* [WHAT TO WORK ON]: The full set of entries is to be printed exactly, with pictures excluded.

Collected data
== Segment start ==
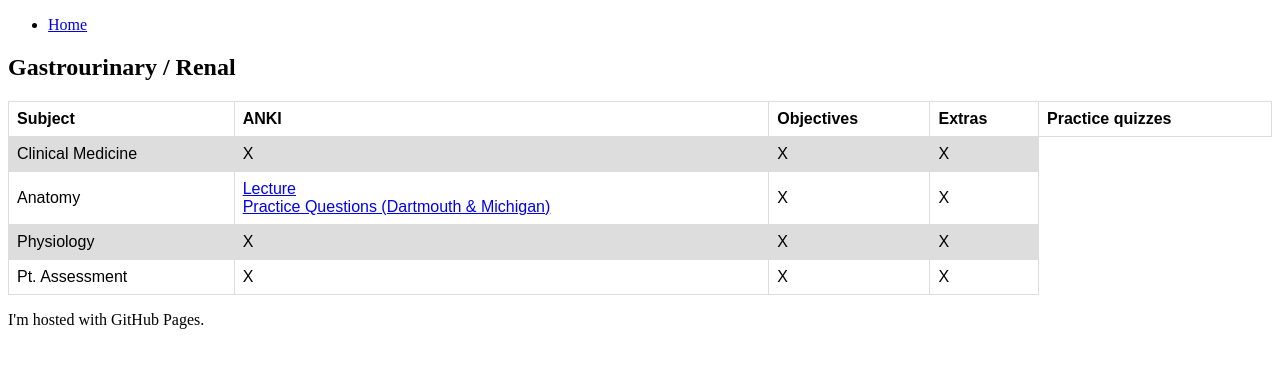
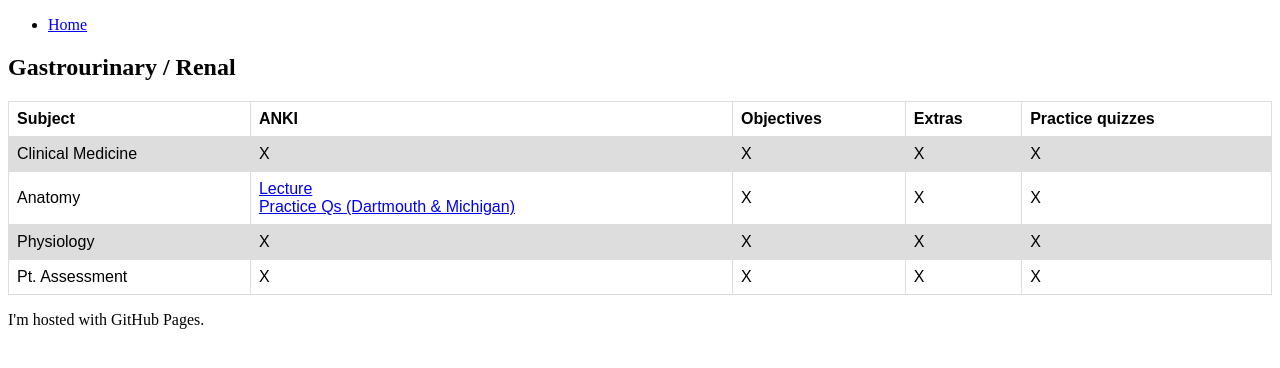
Before and after one commit to eparayno/eparayno.github.io, a plain HTML site: page index.html in a window 1280 px wide. Drawn offline with Linux system fonts and the light colour scheme.

Commit message:
fix formatting

```diff
--- a/index.html
+++ b/index.html
@@ -37,17 +37,20 @@
       <td>X</td>
       <td>X</td>
       <td>X</td>
+      <td>X</td>
     </tr>
     <tr>
       <td>Anatomy</td>
       <td><a href="https://drive.google.com/file/d/1IXR_5Awo8xkh5b9-FliD5l124P_5OKO4/view?usp=sharing">Lecture</a><br>
-          <a href="https://drive.google.com/file/d/1wXqoy3_FueUVitd8Yw5z0EBO0ozeJldF/view?usp=sharing">Practice Questions (Dartmouth & Michigan)</a>
+          <a href="https://drive.google.com/file/d/1wXqoy3_FueUVitd8Yw5z0EBO0ozeJldF/view?usp=sharing">Practice Qs (Dartmouth & Michigan)</a>
       </td>
+      <td>X</td>
       <td>X</td>
       <td>X</td>
     </tr>
     <tr>
       <td>Physiology</td>
+      <td>X</td>
       <td>X</td>
       <td>X</td>
       <td>X</td>
@@ -57,6 +60,7 @@
       <td>X</td>
       <td>X</td>
       <td>X</td>
+      <td>X</td>
     </tr>
   </table>
 <p>I'm hosted with GitHub Pages.</p>
```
== Segment end ==
* [FINAL ANSWER]:
Before and after one commit to eparayno/eparayno.github.io, a plain HTML site: page index.html in a window 1280 px wide. Drawn offline with Linux system fonts and the light colour scheme.

Commit message:
fix formatting

```diff
--- a/index.html
+++ b/index.html
@@ -37,17 +37,20 @@
       <td>X</td>
       <td>X</td>
       <td>X</td>
+      <td>X</td>
     </tr>
     <tr>
       <td>Anatomy</td>
       <td><a href="https://drive.google.com/file/d/1IXR_5Awo8xkh5b9-FliD5l124P_5OKO4/view?usp=sharing">Lecture</a><br>
-          <a href="https://drive.google.com/file/d/1wXqoy3_FueUVitd8Yw5z0EBO0ozeJldF/view?usp=sharing">Practice Questions (Dartmouth & Michigan)</a>
+          <a href="https://drive.google.com/file/d/1wXqoy3_FueUVitd8Yw5z0EBO0ozeJldF/view?usp=sharing">Practice Qs (Dartmouth & Michigan)</a>
       </td>
+      <td>X</td>
       <td>X</td>
       <td>X</td>
     </tr>
     <tr>
       <td>Physiology</td>
+      <td>X</td>
       <td>X</td>
       <td>X</td>
       <td>X</td>
@@ -57,6 +60,7 @@
       <td>X</td>
       <td>X</td>
       <td>X</td>
+      <td>X</td>
     </tr>
   </table>
 <p>I'm hosted with GitHub Pages.</p>
```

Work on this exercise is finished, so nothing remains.